“We have technology with Royal Caribbean called Excalibur that uses Face recognition technology. We won’t need you to sign for anything, your bill will go straight to your cabin. We’ll know whether you prefer chicken or beef. You can even check-in to your cruise by just walking through the terminal.”
When it comes to travel agents, the future is also going in only one way, Pimentel adds.
“Agents will need to be value interpreters,” he says. “You want to go to Venice? There are three choices if you want the best. I think for you this one is perfect. A financial adviser offers a return on investment, a travel agent must offer a return on life.
“It’s not about reading the brochure upside down faster. It’s all about knowledge.
The future is not in being a generalist. That will be online. Pick and click. EasyJet flights between Manchester and Spain for £29. You don’t need an interpreter for that and the airline industry has developed the technology to handle it.”
When it came to his own company’s growth, Pimentel says he would be happy to add to his collection of R-class ships – Azamara Quest, Journey and Pursuit are all R-class – from the now defunct Renaissance Cruises. The rest of the eight ships are spread across the industry with four of them with Oceania Cruises (Insignia, Regatta, Sirena and Nautica) and the Pacific Princess, which is sailing with Princess Cruises.
“Let’s just say it’s not a secret to anybody that has an R-class ship I am quite happy to take it,” Pimentel adds. “They can say that it does not work but our numbers show it does work, but we change the product.

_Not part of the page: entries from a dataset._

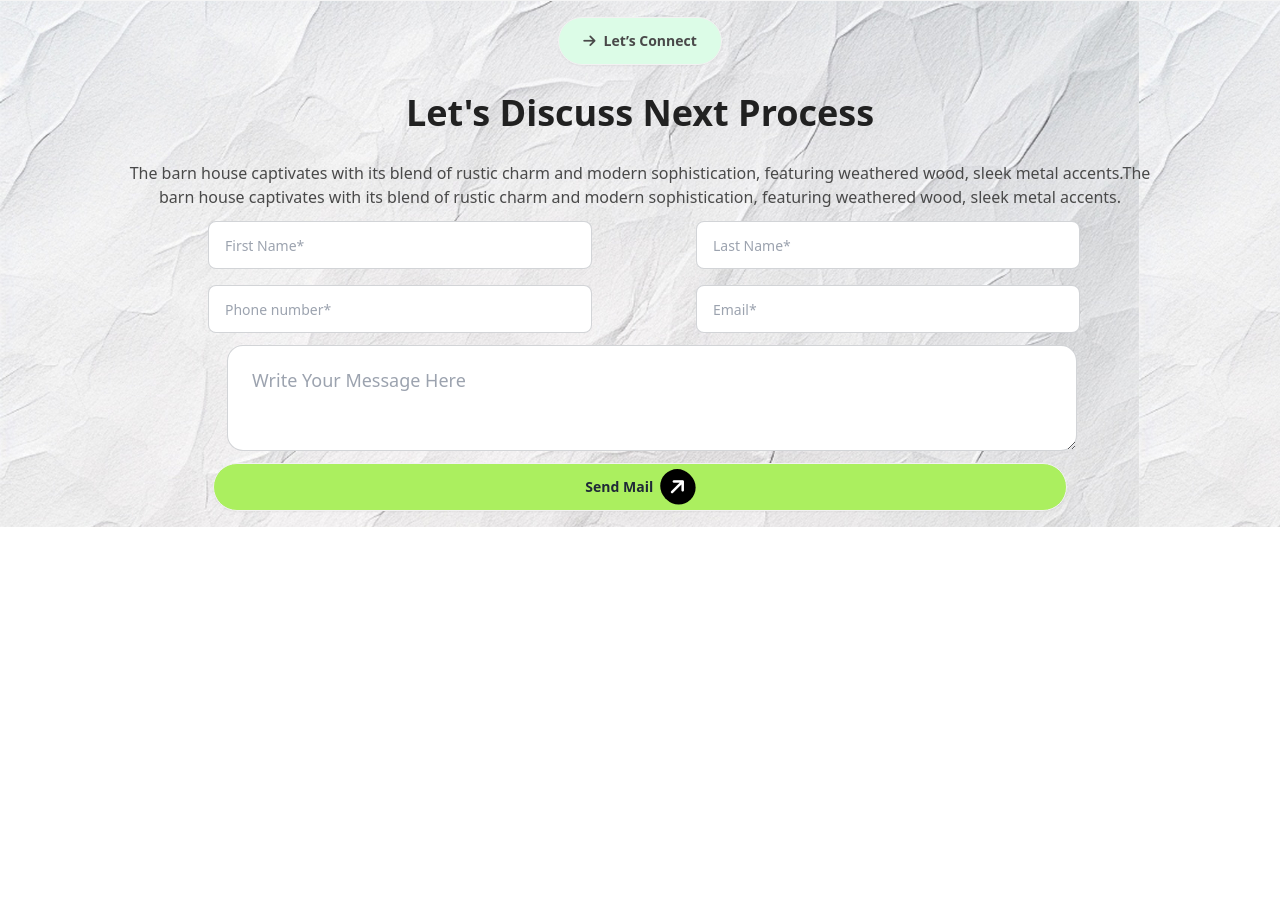
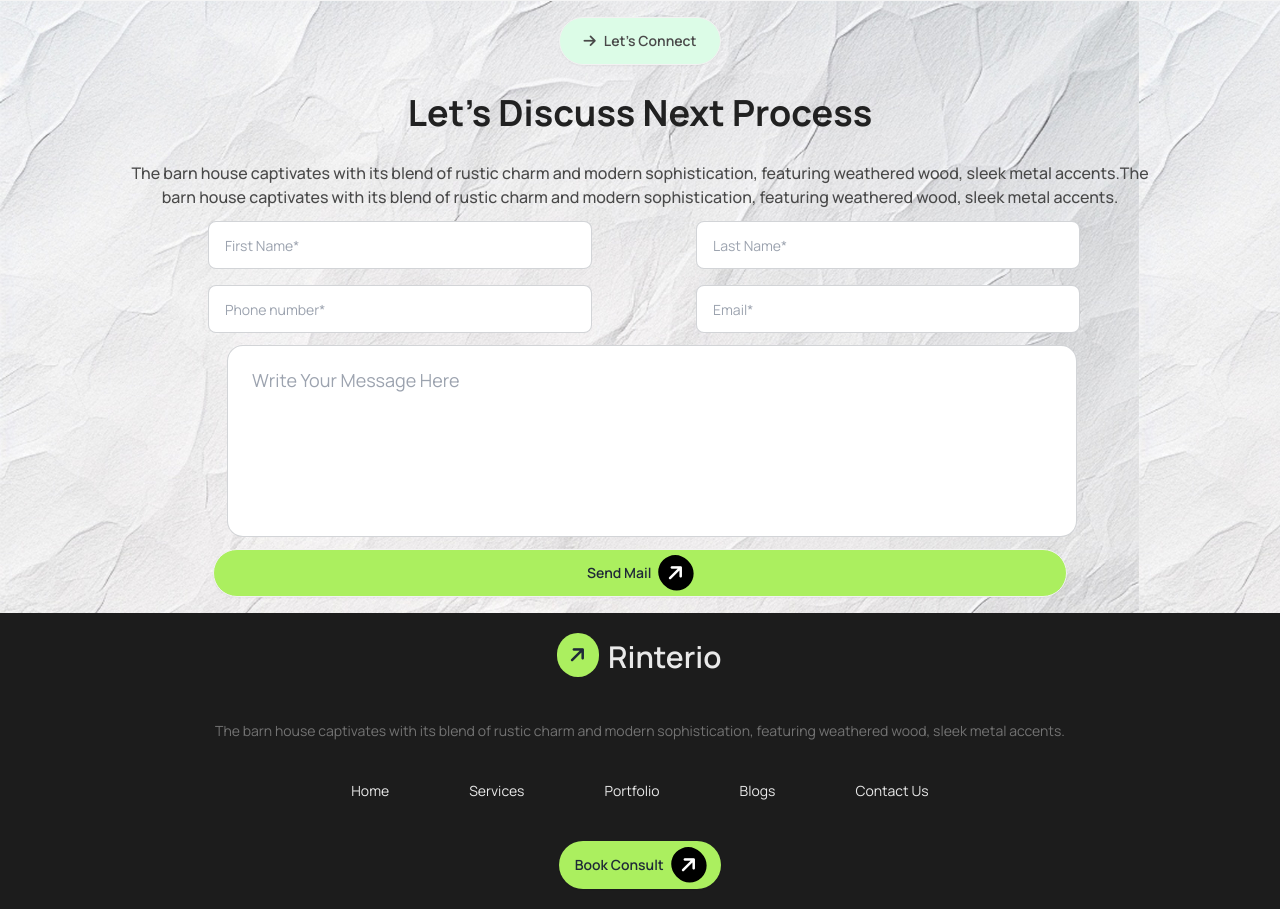
Before and after one commit to HMostafiz-Hamza/Assaignment-3, a plain HTML site: page index.html in a window 1280 px wide. Shown: the part 2015-2924 px from the top of the page. Before the commit the page ends 2542 px from the top, so only its background shows below. Drawn offline with nearby package versions, Linux system fonts and the light colour scheme.

Commit message:
Finally Done

```diff
--- a/index.html
+++ b/index.html
@@ -5,6 +5,9 @@
     <meta name="viewport" content="width=device-width, initial-scale=1.0">
     <title>Rinterio</title>
     <link href="https://cdn.jsdelivr.net/npm/daisyui@4.12.14/dist/full.min.css" rel="stylesheet" type="text/css" />
+    <link rel="preconnect" href="https://fonts.googleapis.com">
+    <link rel="preconnect" href="https://fonts.gstatic.com" crossorigin>
+    <link href="https://fonts.googleapis.com/css2?family=Manrope:wght@200..800&display=swap" rel="stylesheet">
     <script src="https://cdn.tailwindcss.com"></script>
     <script src="https://kit.fontawesome.com/0801ac5f6a.js" crossorigin="anonymous"></script>
     <script>
@@ -21,8 +24,16 @@
           }
         }
       </script>
+    <style>
+    .manrope {
+      font-family: "Manrope", sans-serif;
+      font-optical-sizing: auto;
+      font-weight: 400;
+      font-style: normal;
+      }
+    </style>
 </head>
-<body>
+<body class="manrope">
     <!-- Header Start -->
     <header>
         <nav>
@@ -208,34 +219,48 @@
         </div>
         <h2 class="text-[#212121] text-4xl font-bold my-4 text-center">Let's Discuss Next Process</h2>
         <p class="text-[#494949] text-base font-medium text-center">The barn house captivates with its blend of rustic charm and modern sophistication, featuring weathered wood, sleek metal accents.The barn house captivates with its blend of rustic charm and modern sophistication, featuring weathered wood, sleek metal accents.</p>
-        <div class="grid grid-cols-2 gap-4  w-full">
-            <!-- sm -->
+        <div class="grid lg:grid-cols-2 grid-cols-1 gap-4  w-full">
             <input
             type="text"
             placeholder="First Name*"
-            class="input input-bordered input-md w-full max-w-sm ml-20" />
+            class="input input-bordered input-md w-full max-w-sm lg:ml-20" />
             <input
             type="text"
             placeholder="Last Name*"
-            class="input input-bordered input-md w-full max-w-sm ml-12" />
+            class="input input-bordered input-md w-full max-w-sm lg:ml-12" />
             <input
             type="text"
             placeholder="Phone number*"
-            class="input input-bordered input-md w-full max-w-sm ml-20" />
+            class="input input-bordered input-md w-full max-w-sm lg:ml-20" />
             <input
             type="text"
             placeholder="Email*"
-            class="input input-bordered input-md w-full max-w-sm ml-12" />
+            class="input input-bordered input-md w-full max-w-sm lg:ml-12" />
         </div>
         <textarea
             placeholder="Write Your Message Here"
-            class="rounded-2xl textarea textarea-bordered textarea-lg w-[850px] lg:ml-6"></textarea>
+            class="rounded-2xl textarea textarea-bordered textarea-lg h-48 w-full lg:w-[850px] lg:ml-6 resize-none"></textarea>
             <a class="btn rounded-full bg-parrot w-10/12">Send Mail <i class="fa-solid  fa-arrow-right text-xl rounded-full -rotate-45 bg-black px-2 py-1 text-white"></i></a>
       </div>
       </section>
     </main>
     <!-- Footer Start -->
-    <footer>
+    <footer class="footer flex flex-col items-start  lg:items-center mx-auto bg-[#1C1C1C] p-5">
+      <div class="flex gap-0">
+        <div class="rounded-full bg-parrot px-3 py-2 mr-2">
+          <i class=" fa-solid fa-arrow-right -rotate-45 text-xl "></i>
+        </div>
+        <a class="btn btn-ghost text-3xl p-0 text-[#E9E9E9]">Rinterio</a>
+      </div>
+      <p class="text-[#737373] lg:text-center">The barn house captivates with its blend of rustic charm and modern sophistication, featuring weathered wood, sleek metal accents.</p>
+      <nav class="grid grid-flow-row lg:grid-flow-col items-start  justify-around gap-3 lg:gap-20 text-[#E9E9E9]">
+        <a class="link link-hover">Home</a>
+        <a class="link link-hover">Services</a>
+        <a class="link link-hover">Portfolio</a>
+        <a class="link link-hover">Blogs</a>
+        <a class="link link-hover">Contact Us</a>
+      </nav>
+      <div><a class="btn rounded-full bg-parrot border-none">Book Consult <i class="fa-solid fa-arrow-right text-xl rounded-full -rotate-45 bg-black px-2 py-1 text-white"></i></a></div>
 
     </footer>
 </body>
```
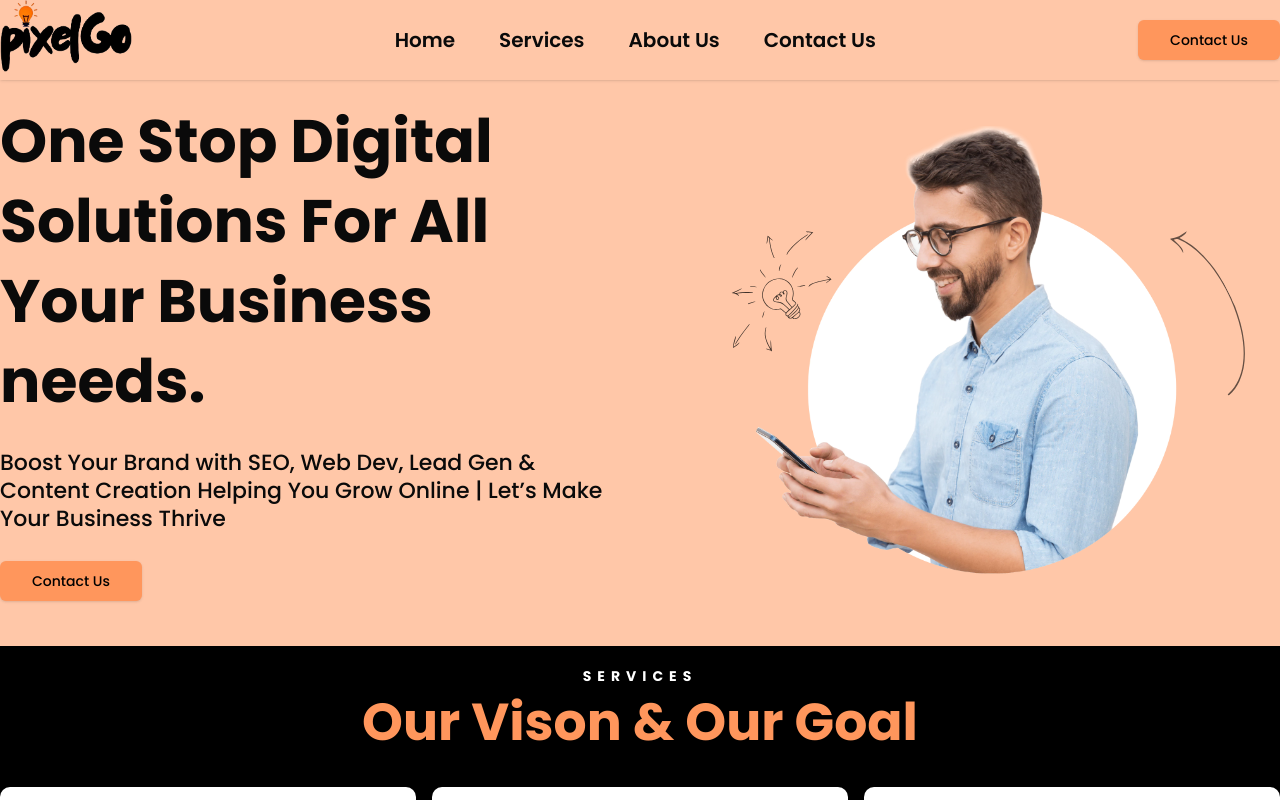
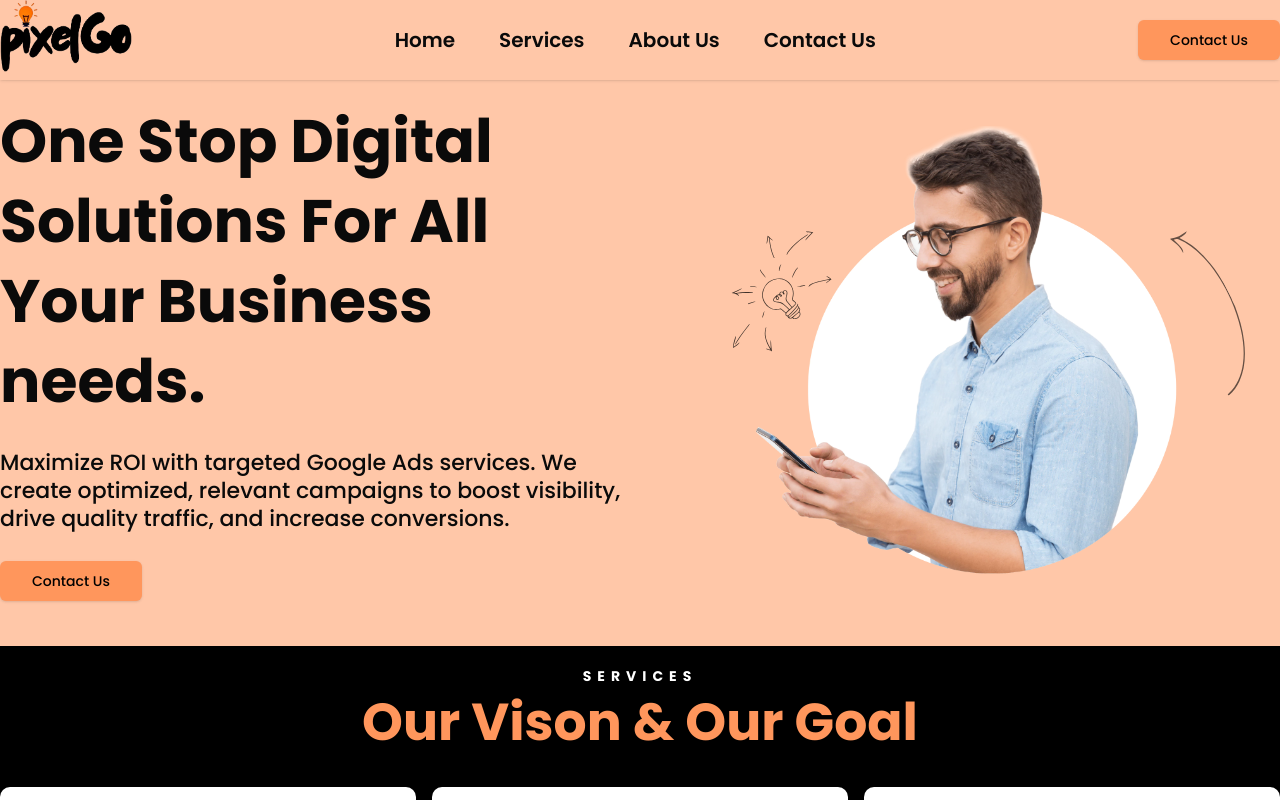
Before and after one commit to hamid1882/pixelgo, a Next.js app: page / in a window 1280 px wide. Shown: the top 800 px of the page. Built offline with nearby package versions, Linux system fonts and the light colour scheme.

Commit message:
fix: changed description

```diff
--- a/src/app/layout.tsx
+++ b/src/app/layout.tsx
@@ -15,7 +15,7 @@ const poppins = Poppins({
 export const metadata: Metadata = {
   title: "PixelGo | One Stop Digital Solutions For All Your Business needs.",
   description:
-    "Boost Your Brand with SEO, Web Dev, Lead Gen & Content Creation  Helping You Grow Online | Let’s Make Your Business Thrive",
+    "Maximize ROI with targeted Google Ads services. We create optimized, relevant campaigns to boost visibility, drive quality traffic, and increase conversions.",
 };
 
 export default function RootLayout({
--- a/src/components/Hero.tsx
+++ b/src/components/Hero.tsx
@@ -34,8 +34,9 @@ function Hero() {
           One Stop Digital Solutions For All Your Business needs.
         </h1>
         <p className="text-[12px] lg:text-[22px] font-[500] leading-[17px] lg:leading-[28px]">
-          Boost Your Brand with SEO, Web Dev, Lead Gen & Content Creation
-          Helping You Grow Online | Let’s Make Your Business Thrive
+          Maximize ROI with targeted Google Ads services. We create optimized,
+          relevant campaigns to boost visibility, drive quality traffic, and
+          increase conversions.
         </p>
         <div>
           <Link href="#contact-us">
--- a/src/components/scripts/ProductSchema.tsx
+++ b/src/components/scripts/ProductSchema.tsx
@@ -16,7 +16,7 @@ function ProductSchema() {
       url: "https://www.pixelgo.in",
       logo: "https://pixelgo.in/_next/image?url=%2F_next%2Fstatic%2Fmedia%2Flogo.39121e90.webp&w=384&q=75",
       description:
-        "Boost Your Brand with SEO, Web Dev, Lead Gen & Content Creation  Helping You Grow Online | Let’s Make Your Business Thrive",
+        "Maximize ROI with targeted Google Ads services. We create optimized, relevant campaigns to boost visibility, drive quality traffic, and increase conversions.",
       address: {
         "@type": "PostalAddress",
         streetAddress: "155/1, 5th cross, near new noble school",
```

“I happen to love the ships. I hope that we can get [another].”
When it all comes down to it, why risk it by waiting?